Finding collective solutions
Giacaman believes that Palestinians suffering from the psycho-social conditions of war do not need to see a psychiatrist or mental health professional - because they’re not mentally ill. “People don’t want one-on-one treatment [because it] is stigmatising.”
Group discussion, sharing experiences with people who have gone through similar situations, is the best method to alleviate people’s suffering, according to Giacaman. And in her experience, Palestinians prefer to open up and talk with friends and families rather than professionals.
Professor Giacaman speaks highly of the Palestine Counseling Center - which has five locations throughout the West Bank - that she says does some great work with targeted groups, such as children of political prisoners.
Dr Jabr also says that in the coming weeks the Ministry of Health, in coordination with the World Health Organisation, is planning to team up with local schools to gauge the level of understanding of basic psychological matters. Student representatives and school counsellors will be meeting with mental health professionals to gain basic training in mental health intervention (such as noticing behaviour, triggers and how to act upon them).
The challenge is, however, that due to stigma and fear of judgement, many Palestinians bottle up their suffering.
Faris believes that a large part of depression “is this feeling of disconnection and loneliness and not being understood”. So if only an individual had someone to open up to, a great amount of suffering would be lifted.
In Faris’ case, he was lucky. Because his nuclear family is educated and has experience with mental health issues, they are pretty open to discussing mental wellbeing. His household has actually become a sort of refuge for extended family and friends to relieve their mental troubles.
“I think part of how to fix the problem here in Palestine,” says Faris, “is for people who know about these kinds of things to freely discuss them so it encourages other people to open up.”

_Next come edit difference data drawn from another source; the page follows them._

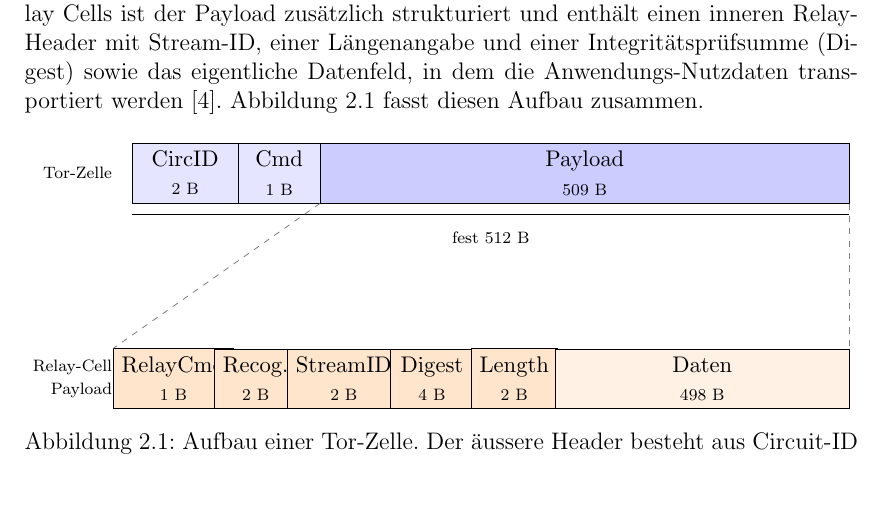
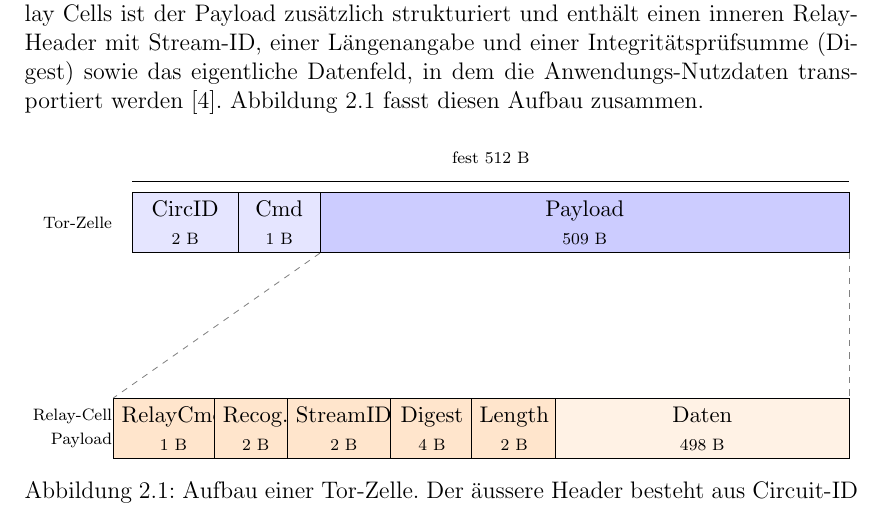
Before and after one commit to OliverStaub/BachelorThesis, a LaTeX thesis (src/thesis/hslu_thesis.tex, which reads src/thesis/figs/tor_cell_layout_body.tex): part of page 15 of 81, cut so that both start at the same text. Compiled offline with pdfLaTeX.

Commit message:
save work

```diff
--- a/src/thesis/figs/tor_cell_layout_body.tex
+++ b/src/thesis/figs/tor_cell_layout_body.tex
@@ -30,9 +30,9 @@
 \node[hdrbox, minimum width=14mm] (h2) at (25mm, 5mm) {Cmd\\\scriptsize 1 B};
 \node[plbox,  minimum width=90mm] (pl) at (77mm, 5mm) {Payload\\\scriptsize 509 B};
 
-% Hinweislinie unten: fest 512 B
-\draw (0mm, -2mm) -- (122mm, -2mm);
-\node[font=\scriptsize] at (61mm, -6mm) {fest 512 B};
+% Hinweislinie oben: fest 512 B
+\node[font=\scriptsize] at (61mm, 16mm) {fest 512 B};
+\draw (0mm, 12mm) -- (122mm, 12mm);
 
 % ----------------------------------------------------------
 % Untere Zeile: Aufschluesselung der Relay-Cell-Payload (509 B)
```
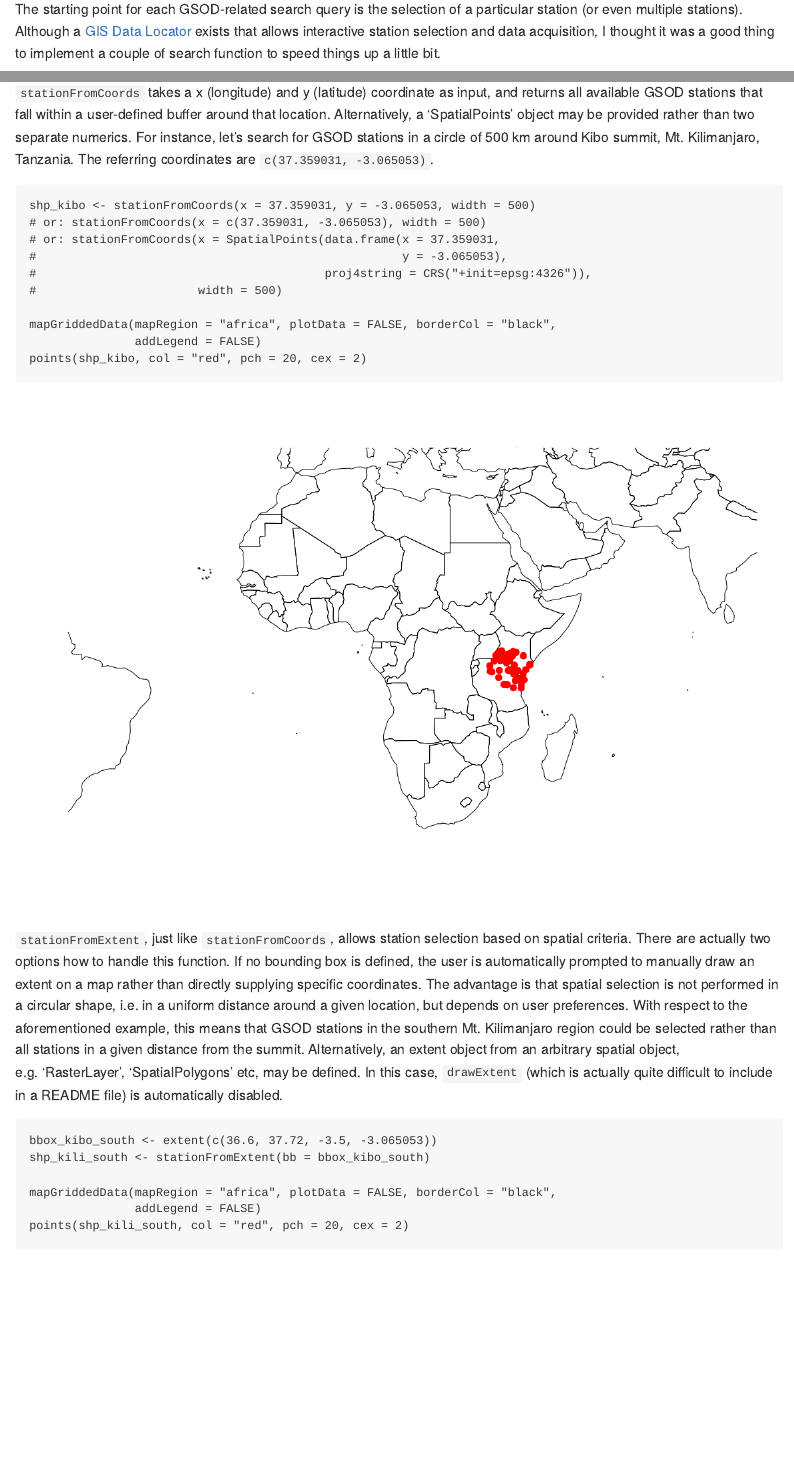
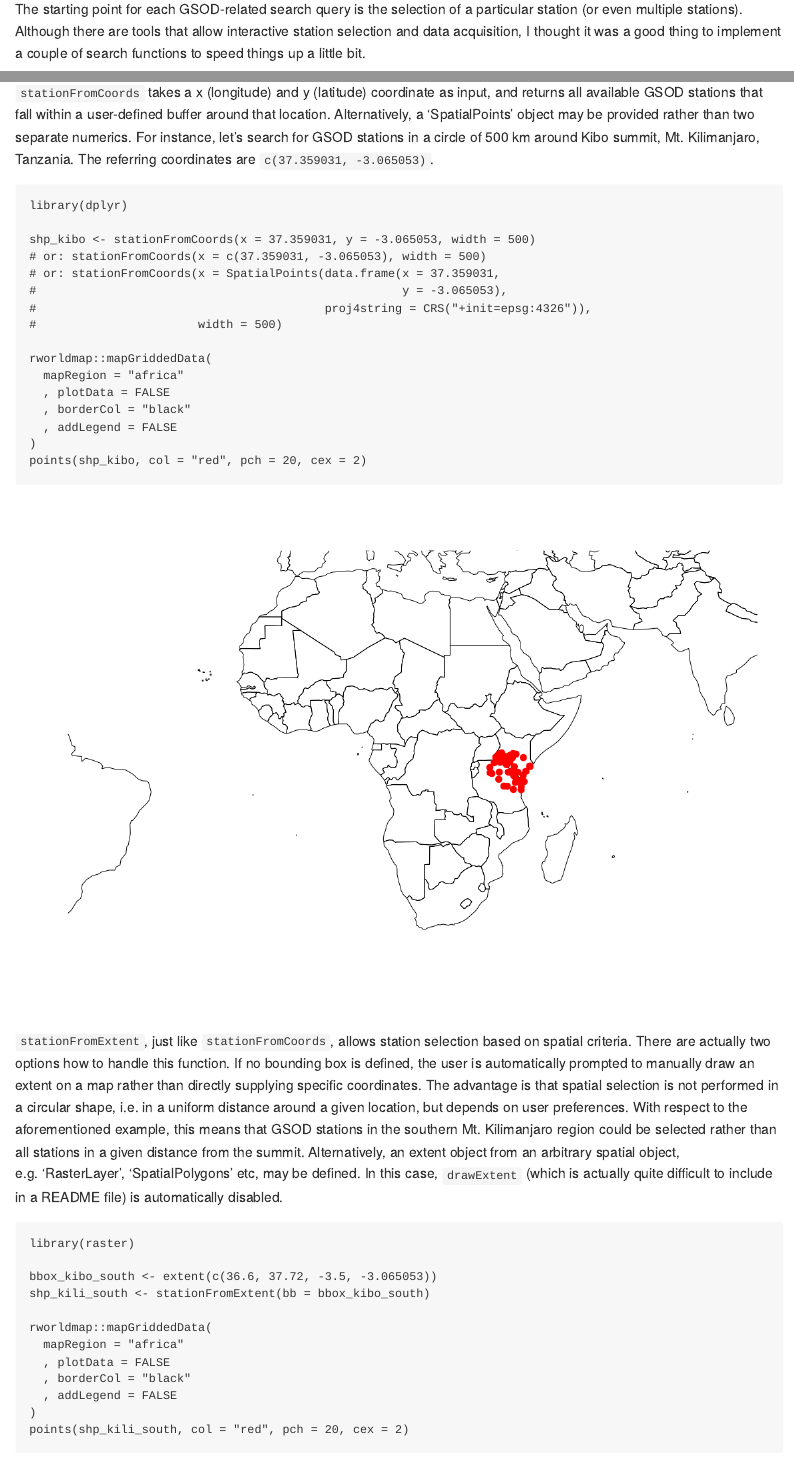
Before and after one commit to environmentalinformatics-marburg/GSODTools, an R Markdown document (README.rmd): the page in a window 1100 px wide, from 420 px down, and a second part further down, joined at a grey line. The pictures show the output file README.md that the author committed with the source, drawn offline in the style of GitHub; badge pictures from the web are left out.

Commit message:
updates README

````diff
--- a/README.rmd
+++ b/README.rmd
@@ -28,7 +28,8 @@ some processing steps for quality assurance and gap filling.
 **Getting started**
 
 The starting point for each GSOD-related search query is the selection of a
-particular station (or even multiple stations). Although a [GIS Data Locator][3] exists that allows interactive
-station selection and data acquisition, I thought it was a good thing to
-implement a couple of search function to speed things up a little bit.
+particular station (or even multiple stations). Although there are tools that
+allow interactive station selection and data acquisition, I thought it was a
+good thing to implement a couple of search functions to speed things up a little
+bit.
 
@@ -81,6 +82,8 @@ in a circle of 500 km around Kibo summit, Mt. Kilimanjaro, Tanzania. The referri
 coordinates are `c(37.359031, -3.065053)`.
 
 ```{r stationFromCoords}
+library(dplyr)
+
 shp_kibo <- stationFromCoords(x = 37.359031, y = -3.065053, width = 500)
 # or: stationFromCoords(x = c(37.359031, -3.065053), width = 500)
 # or: stationFromCoords(x = SpatialPoints(data.frame(x = 37.359031,
@@ -88,8 +91,12 @@ shp_kibo <- stationFromCoords(x = 37.359031, y = -3.065053, width = 500)
 #                                         proj4string = CRS("+init=epsg:4326")),
 #                       width = 500)
 
-mapGriddedData(mapRegion = "africa", plotData = FALSE, borderCol = "black",
-               addLegend = FALSE)
+rworldmap::mapGriddedData(
+  mapRegion = "africa"
+  , plotData = FALSE
+  , borderCol = "black"
+  , addLegend = FALSE
+)
 points(shp_kibo, col = "red", pch = 20, cex = 2)
 ```
 
@@ -104,11 +111,17 @@ Alternatively, an extent object from an arbitrary spatial object, e.g. 'RasterLa
 'SpatialPolygons' etc, may be defined. In this case, `drawExtent` (which is actually quite difficult to include in a README file) is automatically disabled.
 
 ```{r stationFromExtent}
+library(raster)
+
 bbox_kibo_south <- extent(c(36.6, 37.72, -3.5, -3.065053))
 shp_kili_south <- stationFromExtent(bb = bbox_kibo_south)
 
-mapGriddedData(mapRegion = "africa", plotData = FALSE, borderCol = "black",
-               addLegend = FALSE)
+rworldmap::mapGriddedData(
+  mapRegion = "africa"
+  , plotData = FALSE
+  , borderCol = "black"
+  , addLegend = FALSE
+)
 points(shp_kili_south, col = "red", pch = 20, cex = 2)
 ```
 
````
Also changed, not shown: README.md, figure/gsodReformat-1.png, README.rmd (22 more changed lines).
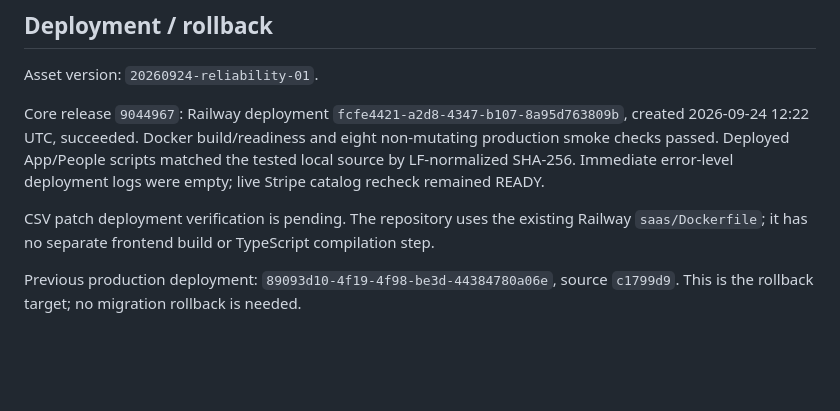
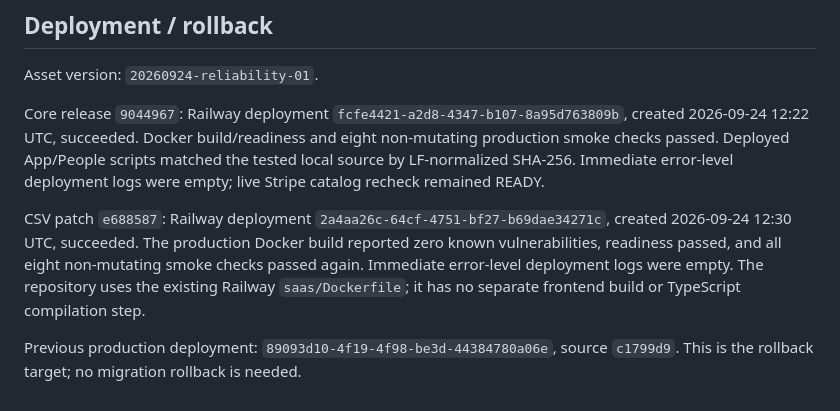
Before and after one commit to dgrant22345/bd-engine, a Markdown page: docs/reliability-activation-release-2026-09-24.md, the part around the change. GitHub-like rendering; blank space fills up the shorter version.

Commit message:
Record verified reliability release deployment

```diff
--- a/docs/reliability-activation-release-2026-09-24.md
+++ b/docs/reliability-activation-release-2026-09-24.md
@@ -59,6 +59,6 @@ Asset version: `20260924-reliability-01`.
 
 Core release `9044967`: Railway deployment `fcfe4421-a2d8-4347-b107-8a95d763809b`, created 2026-09-24 12:22 UTC, succeeded. Docker build/readiness and eight non-mutating production smoke checks passed. Deployed App/People scripts matched the tested local source by LF-normalized SHA-256. Immediate error-level deployment logs were empty; live Stripe catalog recheck remained READY.
 
-CSV patch deployment verification is pending. The repository uses the existing Railway `saas/Dockerfile`; it has no separate frontend build or TypeScript compilation step.
+CSV patch `e688587`: Railway deployment `2a4aa26c-64cf-4751-bf27-b69dae34271c`, created 2026-09-24 12:30 UTC, succeeded. The production Docker build reported zero known vulnerabilities, readiness passed, and all eight non-mutating smoke checks passed again. Immediate error-level deployment logs were empty. The repository uses the existing Railway `saas/Dockerfile`; it has no separate frontend build or TypeScript compilation step.
 
 Previous production deployment: `89093d10-4f19-4f98-be3d-44384780a06e`, source `c1799d9`. This is the rollback target; no migration rollback is needed.
```
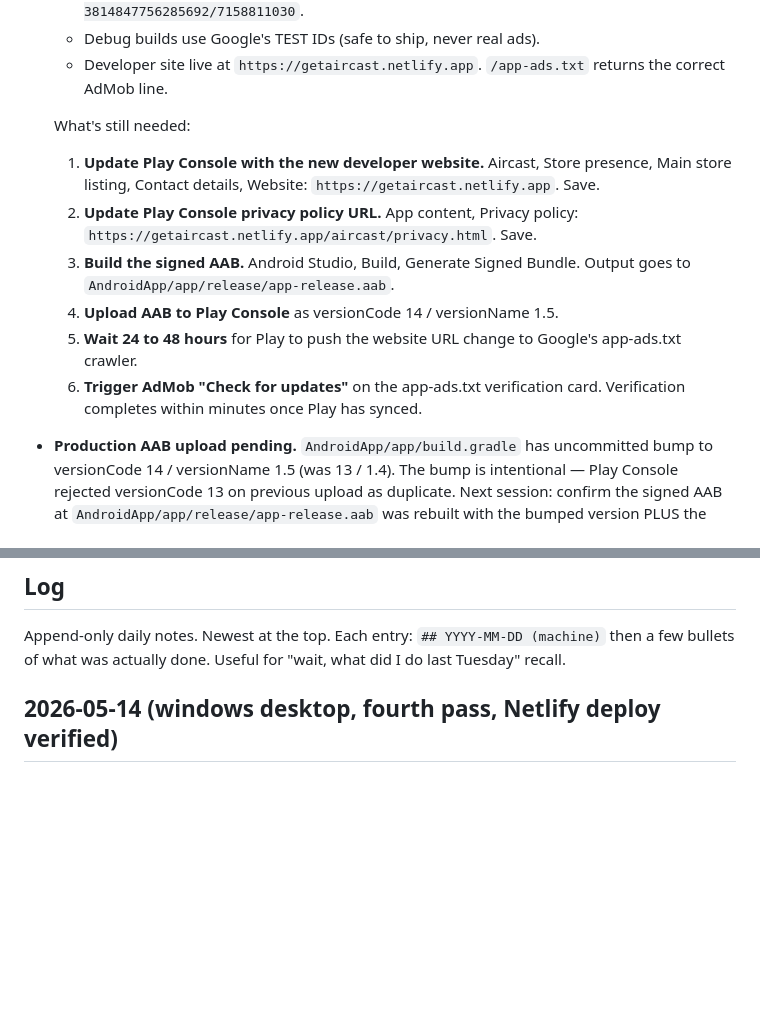
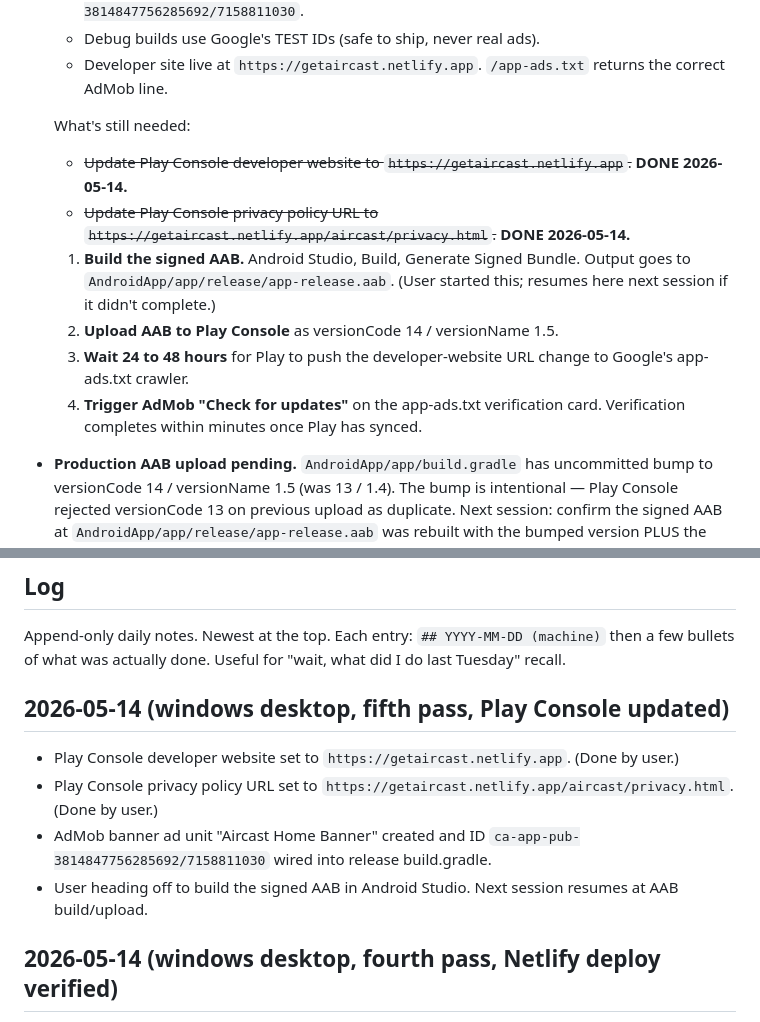
Before and after one commit to vikasdc/screen_mirror, a Markdown page: .claude/SESSION_HANDOFF.md, 2 parts joined by grey strips. Drawn GitHub-style; blank space fills up the shorter version.

Commit message:
chore(handoff): Play Console developer website + privacy URL updated
User confirmed both Play Console fields are now pointing at the live
Netlify deploy:
- Developer contact website: https://getaircast.netlify.app
- Privacy policy URL: https://getaircast.netlify.app/aircast/privacy.html

Next: user is going to build the signed AAB in Android Studio. After
upload to Play Console, the 24 to 48 hour app-ads.txt crawler delay
begins, then AdMob verification can complete.

```diff
--- a/.claude/SESSION_HANDOFF.md
+++ b/.claude/SESSION_HANDOFF.md
@@ -18,12 +18,12 @@ These are tasks that were active when the last session ended. Treat each as a To
   - Developer site live at `https://getaircast.netlify.app`. `/app-ads.txt` returns the correct AdMob line.
 
   What's still needed:
-  1. **Update Play Console with the new developer website.** Aircast, Store presence, Main store listing, Contact details, Website: `https://getaircast.netlify.app`. Save.
-  2. **Update Play Console privacy policy URL.** App content, Privacy policy: `https://getaircast.netlify.app/aircast/privacy.html`. Save.
-  3. **Build the signed AAB.** Android Studio, Build, Generate Signed Bundle. Output goes to `AndroidApp/app/release/app-release.aab`.
-  4. **Upload AAB to Play Console** as versionCode 14 / versionName 1.5.
-  5. **Wait 24 to 48 hours** for Play to push the website URL change to Google's app-ads.txt crawler.
-  6. **Trigger AdMob "Check for updates"** on the app-ads.txt verification card. Verification completes within minutes once Play has synced.
+  - ~~Update Play Console developer website to `https://getaircast.netlify.app`.~~ **DONE 2026-05-14.**
+  - ~~Update Play Console privacy policy URL to `https://getaircast.netlify.app/aircast/privacy.html`.~~ **DONE 2026-05-14.**
+  1. **Build the signed AAB.** Android Studio, Build, Generate Signed Bundle. Output goes to `AndroidApp/app/release/app-release.aab`. (User started this; resumes here next session if it didn't complete.)
+  2. **Upload AAB to Play Console** as versionCode 14 / versionName 1.5.
+  3. **Wait 24 to 48 hours** for Play to push the developer-website URL change to Google's app-ads.txt crawler.
+  4. **Trigger AdMob "Check for updates"** on the app-ads.txt verification card. Verification completes within minutes once Play has synced.
 - **Production AAB upload pending.** `AndroidApp/app/build.gradle` has uncommitted bump to versionCode 14 / versionName 1.5 (was 13 / 1.4). The bump is intentional — Play Console rejected versionCode 13 on previous upload as duplicate. Next session: confirm the signed AAB at `AndroidApp/app/release/app-release.aab` was rebuilt with the bumped version PLUS the new AdMob SDK PLUS the language fix, then upload to Play Console.
 - **Language picker bug fix is shipped in code but not verified on-device.** `LanguagePicker.applyLocale()` + `WalkthroughActivity.bindCastPage()` + `walk_cast_step2` string with `%1$s` placeholder all in place. Confirmed builds clean. NOT YET verified on a real Pixel 8 install via adb (phone biometric blocked it last attempt). When picking this up: install the v1.5 build, force-pick a non-English locale from the in-app picker, confirm the cast walkthrough page reflects the change without an app restart.
 - ~~`play_store_assets_v2/versions/v8/`, `v9/`, `v10/` all untracked.~~ RESOLVED 2026-05-14: v10 committed as the only Play Store asset version. v1–v9 and the pre-`versions/` flat layout deleted. `play_store_assets_v2/package.json` moved inside v10 so v10 is self-contained. `versions/v10/feature/feature_graphic.png` is the 1024×500 feature graphic.
@@ -52,6 +52,13 @@ Non-obvious gotchas:
 ## Log
 
 Append-only daily notes. Newest at the top. Each entry: `## YYYY-MM-DD (machine)` then a few bullets of what was actually done. Useful for "wait, what did I do last Tuesday" recall.
+
+## 2026-05-14 (windows desktop, fifth pass, Play Console updated)
+
+- Play Console developer website set to `https://getaircast.netlify.app`. (Done by user.)
+- Play Console privacy policy URL set to `https://getaircast.netlify.app/aircast/privacy.html`. (Done by user.)
+- AdMob banner ad unit "Aircast Home Banner" created and ID `ca-app-pub-3814847756285692/7158811030` wired into release build.gradle.
+- User heading off to build the signed AAB in Android Studio. Next session resumes at AAB build/upload.
 
 ## 2026-05-14 (windows desktop, fourth pass, Netlify deploy verified)
 
```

*Name has been changed to protect privacy
This article is available in French on Middle East Eye French edition.